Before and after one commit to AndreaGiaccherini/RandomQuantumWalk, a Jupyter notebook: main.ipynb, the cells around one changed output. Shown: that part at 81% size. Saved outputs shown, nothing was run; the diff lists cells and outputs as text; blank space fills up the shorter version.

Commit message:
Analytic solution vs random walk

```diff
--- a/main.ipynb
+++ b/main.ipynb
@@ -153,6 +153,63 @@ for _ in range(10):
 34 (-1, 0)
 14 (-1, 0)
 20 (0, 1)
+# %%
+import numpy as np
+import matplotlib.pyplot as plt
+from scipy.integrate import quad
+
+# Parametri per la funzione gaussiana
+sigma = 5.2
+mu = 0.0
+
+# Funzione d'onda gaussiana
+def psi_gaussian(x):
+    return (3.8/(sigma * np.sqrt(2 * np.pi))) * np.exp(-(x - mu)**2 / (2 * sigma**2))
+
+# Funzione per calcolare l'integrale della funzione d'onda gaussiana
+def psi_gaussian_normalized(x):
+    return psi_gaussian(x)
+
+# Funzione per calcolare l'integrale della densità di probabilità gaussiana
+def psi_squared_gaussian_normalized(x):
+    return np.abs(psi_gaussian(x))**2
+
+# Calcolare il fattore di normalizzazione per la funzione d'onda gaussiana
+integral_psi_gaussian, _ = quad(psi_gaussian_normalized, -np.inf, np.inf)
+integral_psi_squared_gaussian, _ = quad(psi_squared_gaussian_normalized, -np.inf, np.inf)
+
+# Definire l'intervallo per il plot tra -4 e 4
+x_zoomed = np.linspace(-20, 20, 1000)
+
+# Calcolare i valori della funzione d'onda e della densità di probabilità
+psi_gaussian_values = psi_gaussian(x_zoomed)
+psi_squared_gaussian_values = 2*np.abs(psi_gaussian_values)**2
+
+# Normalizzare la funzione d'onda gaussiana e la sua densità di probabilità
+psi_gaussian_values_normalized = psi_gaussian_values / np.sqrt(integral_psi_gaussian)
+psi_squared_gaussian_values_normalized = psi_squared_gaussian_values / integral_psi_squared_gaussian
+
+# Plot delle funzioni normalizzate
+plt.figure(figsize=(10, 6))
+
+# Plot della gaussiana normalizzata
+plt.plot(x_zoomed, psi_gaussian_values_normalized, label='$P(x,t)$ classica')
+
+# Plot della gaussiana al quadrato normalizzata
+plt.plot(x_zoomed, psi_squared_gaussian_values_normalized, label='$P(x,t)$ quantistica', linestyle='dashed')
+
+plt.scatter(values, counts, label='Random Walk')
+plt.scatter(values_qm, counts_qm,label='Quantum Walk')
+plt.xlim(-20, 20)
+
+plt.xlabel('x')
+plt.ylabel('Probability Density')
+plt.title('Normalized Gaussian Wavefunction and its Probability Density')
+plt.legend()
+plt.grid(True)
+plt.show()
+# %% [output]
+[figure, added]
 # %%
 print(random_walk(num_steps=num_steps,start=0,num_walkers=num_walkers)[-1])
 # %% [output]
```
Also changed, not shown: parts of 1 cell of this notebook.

Assignment:
Whenever the string "della" shows up in a line above, copy that line.

Solution to the exercise:
+# Funzione per calcolare l'integrale della funzione d'onda gaussiana
+# Funzione per calcolare l'integrale della densità di probabilità gaussiana
+# Calcolare i valori della funzione d'onda e della densità di probabilità
+# Plot della gaussiana normalizzata
+# Plot della gaussiana al quadrato normalizzata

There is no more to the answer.